Exhibits at the Capitol
Now on Display at the Minnesota State Capitol:
Akinomaage: Teaching from the Earth
On display in the Third Floor Gallery (Rooms 320 and 321) beginning July 23, 2019.
Vern Northrup, visual storyteller and photographer, is an enrolled member of the Fond du Lac Nation in Northern Minnesota. He is an interpreter, educator, and learner. He uses only the camera on his phone to capture the settings of where he grew up.
The nostalgia he creates educates the viewer about the rhythm of nature, preservation of tradition, and the relationship between resiliency and sustainability.
Akinomaage will be on view through November 2019.
On display on the third floor in Room 316
Tracks in the Snow: The Minnesota Muslim Experience Since 1880
(Room 316 is reservable by the public. This exhibit may be unavailable during reserved room times.)
This traveling poster exhibit aims to give positive insight on the state's growing Muslim population and their rich contributions to Minnesota's social landscape. Presented in collaboration with the Islamic Resource Group (IRG) and the Minnesota Historical Society, the stories of 25 individuals featured in this exhibit captures the differing backgrounds and experiences that have led many Muslims to make Minnesota their home for more than a century.
The Life and Works of Cass Gilbert
On display on the third floor Cass Gilbert Library
This exhibit recognizes the life and works of one of the leading American architects of the early twentieth century, Cass Gilbert (1859-1934). After growing up in St. Paul, Minnesota, Gilbert studied at the Massachusetts Institute of Technology and spent time traveling in Europe. Shortly after his return to the United States, Gilbert apprenticed with McKim, Mead & White in New York, NY, and then returned to St. Paul, MN. There he established a career as a designer of residential, religious, and commercial buildings. The critical success of his first major public building, the Minnesota State Capitol (1895-1905), secured his national reputation.
Restoration Workers: The Men and Women that Made the Capitol Grand Again
Photographs by Tom Olmscheid
Permanently on display in the L'etoile Du Nord Vault and surrounding hallways.
Instead of simply photographing people working, former House Chief Photographer Tom Olmscheid, attempted to connect individually with the diverse workforce restoring the Capitol. Each person was asked to take a moment from his or her job to stop and look directly into the camera. Using a wide-angle lens to capture their full figure in the environment they are working in and the surrounding area to give viewers a clear sense of where they might be within the building, Tom captured their faces, the tools they are using, the clothes they are wearing, and anything else that is indicative of that moment in time.
The diversity of the workforce is evident in the photographs of this exhibit. These individuals are more than electricians, plumbers, stone carvers, pipefitters, bricklayers, painters, restoration artists, and others who painstakingly display the mastery of their crafts.

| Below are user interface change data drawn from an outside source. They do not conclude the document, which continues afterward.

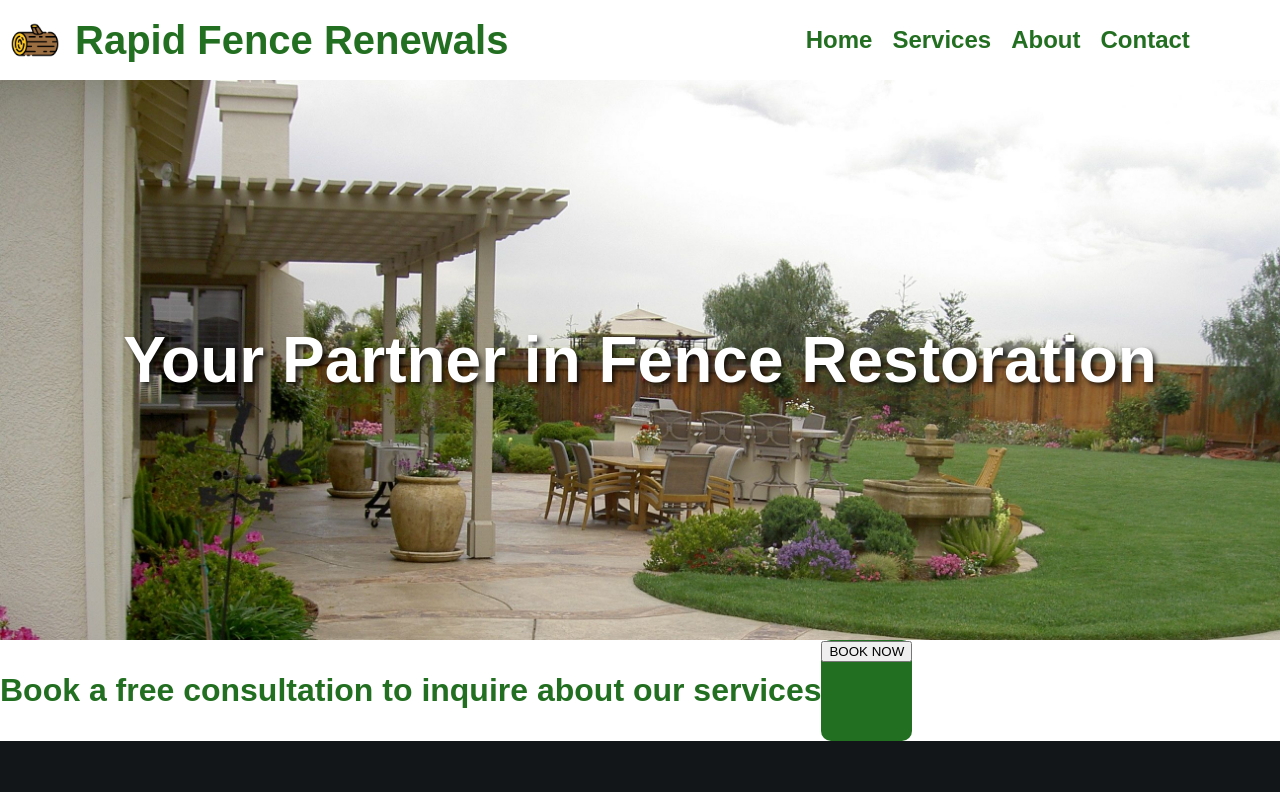
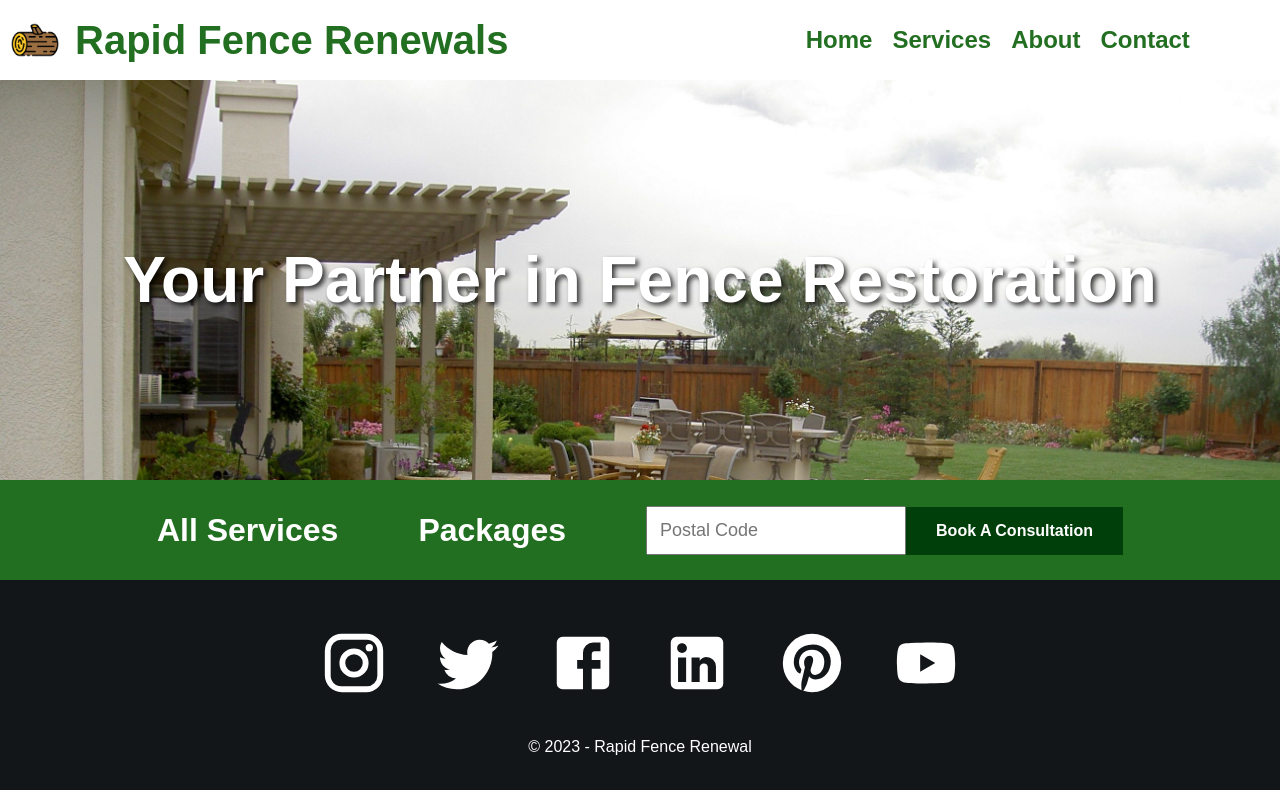
Before and after one commit to wingsyzou/RFR-website, a React (Create React App) app: page / in a window 1280 px wide. Shown: the top 792 px of the page. Built offline with nearby package versions, Linux system fonts and the light colour scheme.

Commit message:
added input form and other links under home banner section

```diff
--- a/src/css/Home.css
+++ b/src/css/Home.css
@@ -1,7 +1,7 @@
 .header {
     background-image: url("../assets/backyard.jpg");
     background-size: cover;
-    height: 70vh;
+    height: 50vh;
     display: flex;
     text-align: center;
     justify-content: center;
@@ -19,20 +19,58 @@
 
 .consultation {
     display: flex;
+    justify-content: center;
+    align-items: center;
+    height: 100px;
+    background-color: #236F21;
 }
 
-.consultation-content {
+.consultation a {
+    white-space: no-wrap;
+    margin-right: 80px;
     font-size: 32px;
-    color: #236F21;
-    text-align: left;
+    color: #fff;
     font-weight: bold;
+    text-decoration: none;
+    position: relative;
 }
 
-.consultation-button {
+.consultation a:hover {
+    color: #fff;
+}
+
+.consultation a::after {
+    content: "";
+    position: absolute;
+    bottom: -30px;
+    left: 0;
+    width: 100%;
+    height: 5px;
+    background-color: #fff;
+    transform: scaleX(0);
+    transition: transform 0.09s ease-in-out;
+}
+
+.consultation a:hover::after {
+    transform: scaleX(1);
+}
+
+
+.consultation input {
+    padding: 12px;
+    font-size: 18px;
+}
+
+.consultation button {
+    padding: 15px 30px;
+    background-color: #003f0a;
+    color: #fff;
+    font-size: 16px;
+    font-weight: bold;
     border: none;
     cursor: pointer;
-    border-radius: 10px;
-    background-color: #236F21;
-    color: #fff;
-    font-size: 18px;
 }
+
+.consultation button:hover {
+    background-color: #003307;
+}
--- a/src/pages/Home.js
+++ b/src/pages/Home.js
@@ -1,21 +1,41 @@
-import React from "react";
-import { Link } from "react-router-dom";
+import React, { useState } from "react";
+import { Link, useNavigate } from "react-router-dom";
+import Navbar from "../components/Navbar";
 import "../css/Home.css";
 
 function Home() {
+  const [postalCode, setPostalCode] = useState("")
+  const navigate = useNavigate()
+
+  const handleChange = (event) => {
+    setPostalCode(event.target.value);
+  };
+
+  const handleSubmit = (event) => {
+    event.preventDefault();
+    navigate('/book-now')
+  };
+
   return (
     <div className="home">
       <div className="header">
         <h1> Your Partner in Fence Restoration </h1>
       </div>
       <div className="consultation">
-        <div className="consultation-content">
-          <p> Book a free consultation to inquire about our services </p>
-        </div>
-        <div className="consultation-button">
-          {/* Add book function. E.g., asking for a quote */}
-          <button> BOOK NOW </button>
-        </div>
+        <Link to="/services"> All Services </Link>
+        <Link to="/services/packages"> Packages </Link>
+        <form onSubmit={handleSubmit}>
+          <input
+            type="text"
+            value={postalCode}
+            onChange={handleChange}
+            placeholder="Postal Code"
+          />
+          <button type="submit"> Book A Consultation </button>
+        </form>
+      </div>
+      <div className="reviews">
+
       </div>
     </div>
   );
```
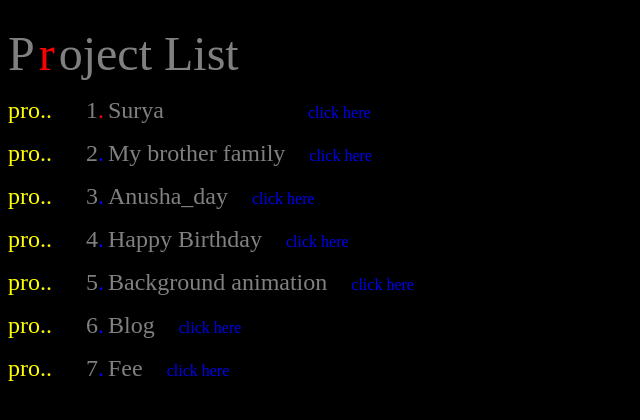
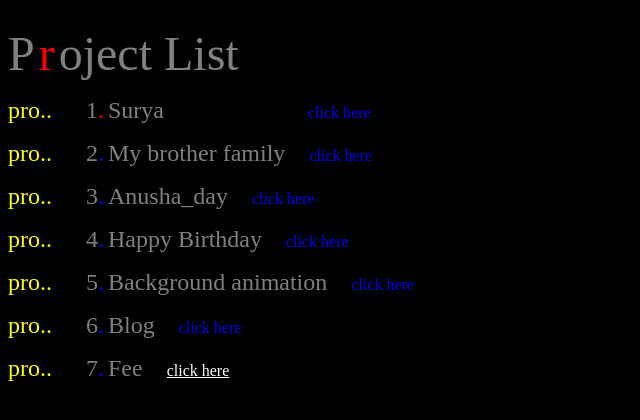
Before and after one commit to viswamvicky/project-pages, a plain HTML site: page index.html in a window 1280 px wide. Shown: the full height of the page, 0-640 px from the left. Drawn offline with Linux system fonts and the light colour scheme.

Commit message:
Update index.html

```diff
--- a/index.html
+++ b/index.html
@@ -38,7 +38,7 @@
 <p><font color="yellow" size="5">pro..  </font>&nbsp&nbsp&nbsp&nbsp&nbsp&nbsp <font color="gray" size="5">4</font><font color="blue" size="5">.</font> <font color="GRAY" size="5">Happy Birthday</font>&nbsp&nbsp&nbsp&nbsp&nbsp&nbsp<font color="white" ><a href="https://viswamvicky.github.io/happybirthday/" target="blank" style="text-decoration:none">click here </a></font></p>
 <p><font color="yellow" size="5">pro..  </font>&nbsp&nbsp&nbsp&nbsp&nbsp&nbsp <font color="gray" size="5">5</font><font color="blue" size="5">.</font> <font color="GRAY" size="5">Background animation</font>&nbsp&nbsp&nbsp&nbsp&nbsp&nbsp<font color="white" ><a href="https://viswamvicky.github.io/background-animation/" target="blank" style="text-decoration:none">click here </a></font></p>
 <p><font color="yellow" size="5">pro..  </font>&nbsp&nbsp&nbsp&nbsp&nbsp&nbsp <font color="gray" size="5">6</font><font color="blue" size="5">.</font> <font color="GRAY" size="5">Blog</font>&nbsp&nbsp&nbsp&nbsp&nbsp&nbsp<font color="white" ><a href="https://viswamvicky.github.io/blog/" style="text-decoration:none">click here </a></font></p>
-<p><font color="yellow" size="5">pro..  </font>&nbsp&nbsp&nbsp&nbsp&nbsp&nbsp <font color="gray" size="5">7</font><font color="blue" size="5">.</font> <font color="GRAY" size="5">Fee</font>&nbsp&nbsp&nbsp&nbsp&nbsp&nbsp<font color="white" ><a href="https://viswamvicky.github.io/feez/" style="text-decoration:none">click here </a></font></p>
+<p><font color="yellow" size="5">pro..  </font>&nbsp&nbsp&nbsp&nbsp&nbsp&nbsp <font color="gray" size="5">7</font><font color="blue" size="5">.</font> <font color="GRAY" size="5">Fee</font>&nbsp&nbsp&nbsp&nbsp&nbsp&nbsp<font color="white" ><a href="https://viswamvicky.github.io/feez/" style="color:white">click here </a></font></p>
 
 
 
```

They are the working men and women of all ethnic backgrounds (42.5 percent of the workforce is represented by women and minorities) who were clearly proud to be an integral part of the glorious transformation of the Minnesota State Capitol building.
Why Treaties Matter: Self-Government in the Dakota and Ojibwe Nations
Permanently on display in the third floor East Wing hallways.
Treaties are agreements between self-governing, or sovereign nations. The story of Native nations within Minnesota is the story of making treaties – from the time before Europeans came to this land, through treaty-making with the United States, to the growth of tribal self-determination in our time. This exhibit is presented in collaboration with the Minnesota Indians Affairs Council, the Minnesota Humanities Center, and the Smithsonian Institution's National Museum of the American Indian. This project is funded in part with money from the Arts and Cultural Heritage Fund that was created with a vote of the people of Minnesota on November 4, 2008, and The Patrick and Aimee Butler Family Foundation.